AIM OF THE EXERCISE
Your answer should be the entire listing, printed exactly.

[Start of section]

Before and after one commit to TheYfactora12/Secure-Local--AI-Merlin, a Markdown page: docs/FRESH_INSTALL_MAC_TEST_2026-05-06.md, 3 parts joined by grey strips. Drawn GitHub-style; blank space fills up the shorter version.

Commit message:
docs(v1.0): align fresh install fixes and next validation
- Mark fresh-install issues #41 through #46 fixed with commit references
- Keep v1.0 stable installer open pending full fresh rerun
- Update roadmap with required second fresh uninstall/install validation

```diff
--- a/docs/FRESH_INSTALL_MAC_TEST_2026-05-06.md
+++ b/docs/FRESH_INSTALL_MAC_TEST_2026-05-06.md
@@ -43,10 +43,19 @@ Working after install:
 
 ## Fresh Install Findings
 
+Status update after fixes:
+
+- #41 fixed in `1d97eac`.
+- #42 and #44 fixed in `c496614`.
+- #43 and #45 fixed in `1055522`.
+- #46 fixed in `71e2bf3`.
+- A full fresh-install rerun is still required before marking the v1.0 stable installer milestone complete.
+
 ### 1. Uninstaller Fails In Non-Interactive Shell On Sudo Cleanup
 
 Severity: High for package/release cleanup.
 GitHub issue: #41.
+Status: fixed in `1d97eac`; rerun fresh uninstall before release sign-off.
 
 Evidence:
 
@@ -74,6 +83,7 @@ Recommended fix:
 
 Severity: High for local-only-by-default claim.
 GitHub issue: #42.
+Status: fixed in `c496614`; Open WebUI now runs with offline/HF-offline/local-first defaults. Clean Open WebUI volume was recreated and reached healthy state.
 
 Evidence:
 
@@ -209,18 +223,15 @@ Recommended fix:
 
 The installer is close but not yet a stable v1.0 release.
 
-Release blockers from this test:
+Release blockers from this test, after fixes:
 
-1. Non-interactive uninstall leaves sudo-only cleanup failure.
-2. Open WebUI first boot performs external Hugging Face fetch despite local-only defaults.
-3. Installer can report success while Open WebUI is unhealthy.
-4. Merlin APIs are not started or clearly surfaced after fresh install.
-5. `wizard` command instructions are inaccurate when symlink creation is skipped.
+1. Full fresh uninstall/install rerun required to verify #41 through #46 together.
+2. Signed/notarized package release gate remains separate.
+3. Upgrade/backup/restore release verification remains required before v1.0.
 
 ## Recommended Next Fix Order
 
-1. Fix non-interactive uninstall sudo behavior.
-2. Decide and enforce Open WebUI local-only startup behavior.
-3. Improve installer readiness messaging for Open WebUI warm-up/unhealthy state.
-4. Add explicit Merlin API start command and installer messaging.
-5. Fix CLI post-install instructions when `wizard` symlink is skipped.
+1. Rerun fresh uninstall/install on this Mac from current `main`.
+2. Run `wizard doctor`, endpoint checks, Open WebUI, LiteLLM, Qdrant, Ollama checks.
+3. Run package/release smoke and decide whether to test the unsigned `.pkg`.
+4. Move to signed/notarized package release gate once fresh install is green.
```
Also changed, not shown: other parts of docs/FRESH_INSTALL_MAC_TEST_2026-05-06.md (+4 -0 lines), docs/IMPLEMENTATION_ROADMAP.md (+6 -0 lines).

[End of section]

RESULT OF THIS TASK
Before and after one commit to TheYfactora12/Secure-Local--AI-Merlin, a Markdown page: docs/FRESH_INSTALL_MAC_TEST_2026-05-06.md, 3 parts joined by grey strips. Drawn GitHub-style; blank space fills up the shorter version.

Commit message:
docs(v1.0): align fresh install fixes and next validation
- Mark fresh-install issues #41 through #46 fixed with commit references
- Keep v1.0 stable installer open pending full fresh rerun
- Update roadmap with required second fresh uninstall/install validation

```diff
--- a/docs/FRESH_INSTALL_MAC_TEST_2026-05-06.md
+++ b/docs/FRESH_INSTALL_MAC_TEST_2026-05-06.md
@@ -43,10 +43,19 @@ Working after install:
 
 ## Fresh Install Findings
 
+Status update after fixes:
+
+- #41 fixed in `1d97eac`.
+- #42 and #44 fixed in `c496614`.
+- #43 and #45 fixed in `1055522`.
+- #46 fixed in `71e2bf3`.
+- A full fresh-install rerun is still required before marking the v1.0 stable installer milestone complete.
+
 ### 1. Uninstaller Fails In Non-Interactive Shell On Sudo Cleanup
 
 Severity: High for package/release cleanup.
 GitHub issue: #41.
+Status: fixed in `1d97eac`; rerun fresh uninstall before release sign-off.
 
 Evidence:
 
@@ -74,6 +83,7 @@ Recommended fix:
 
 Severity: High for local-only-by-default claim.
 GitHub issue: #42.
+Status: fixed in `c496614`; Open WebUI now runs with offline/HF-offline/local-first defaults. Clean Open WebUI volume was recreated and reached healthy state.
 
 Evidence:
 
@@ -209,18 +223,15 @@ Recommended fix:
 
 The installer is close but not yet a stable v1.0 release.
 
-Release blockers from this test:
+Release blockers from this test, after fixes:
 
-1. Non-interactive uninstall leaves sudo-only cleanup failure.
-2. Open WebUI first boot performs external Hugging Face fetch despite local-only defaults.
-3. Installer can report success while Open WebUI is unhealthy.
-4. Merlin APIs are not started or clearly surfaced after fresh install.
-5. `wizard` command instructions are inaccurate when symlink creation is skipped.
+1. Full fresh uninstall/install rerun required to verify #41 through #46 together.
+2. Signed/notarized package release gate remains separate.
+3. Upgrade/backup/restore release verification remains required before v1.0.
 
 ## Recommended Next Fix Order
 
-1. Fix non-interactive uninstall sudo behavior.
-2. Decide and enforce Open WebUI local-only startup behavior.
-3. Improve installer readiness messaging for Open WebUI warm-up/unhealthy state.
-4. Add explicit Merlin API start command and installer messaging.
-5. Fix CLI post-install instructions when `wizard` symlink is skipped.
+1. Rerun fresh uninstall/install on this Mac from current `main`.
+2. Run `wizard doctor`, endpoint checks, Open WebUI, LiteLLM, Qdrant, Ollama checks.
+3. Run package/release smoke and decide whether to test the unsigned `.pkg`.
+4. Move to signed/notarized package release gate once fresh install is green.
```
Also changed, not shown: other parts of docs/FRESH_INSTALL_MAC_TEST_2026-05-06.md (+4 -0 lines), docs/IMPLEMENTATION_ROADMAP.md (+6 -0 lines).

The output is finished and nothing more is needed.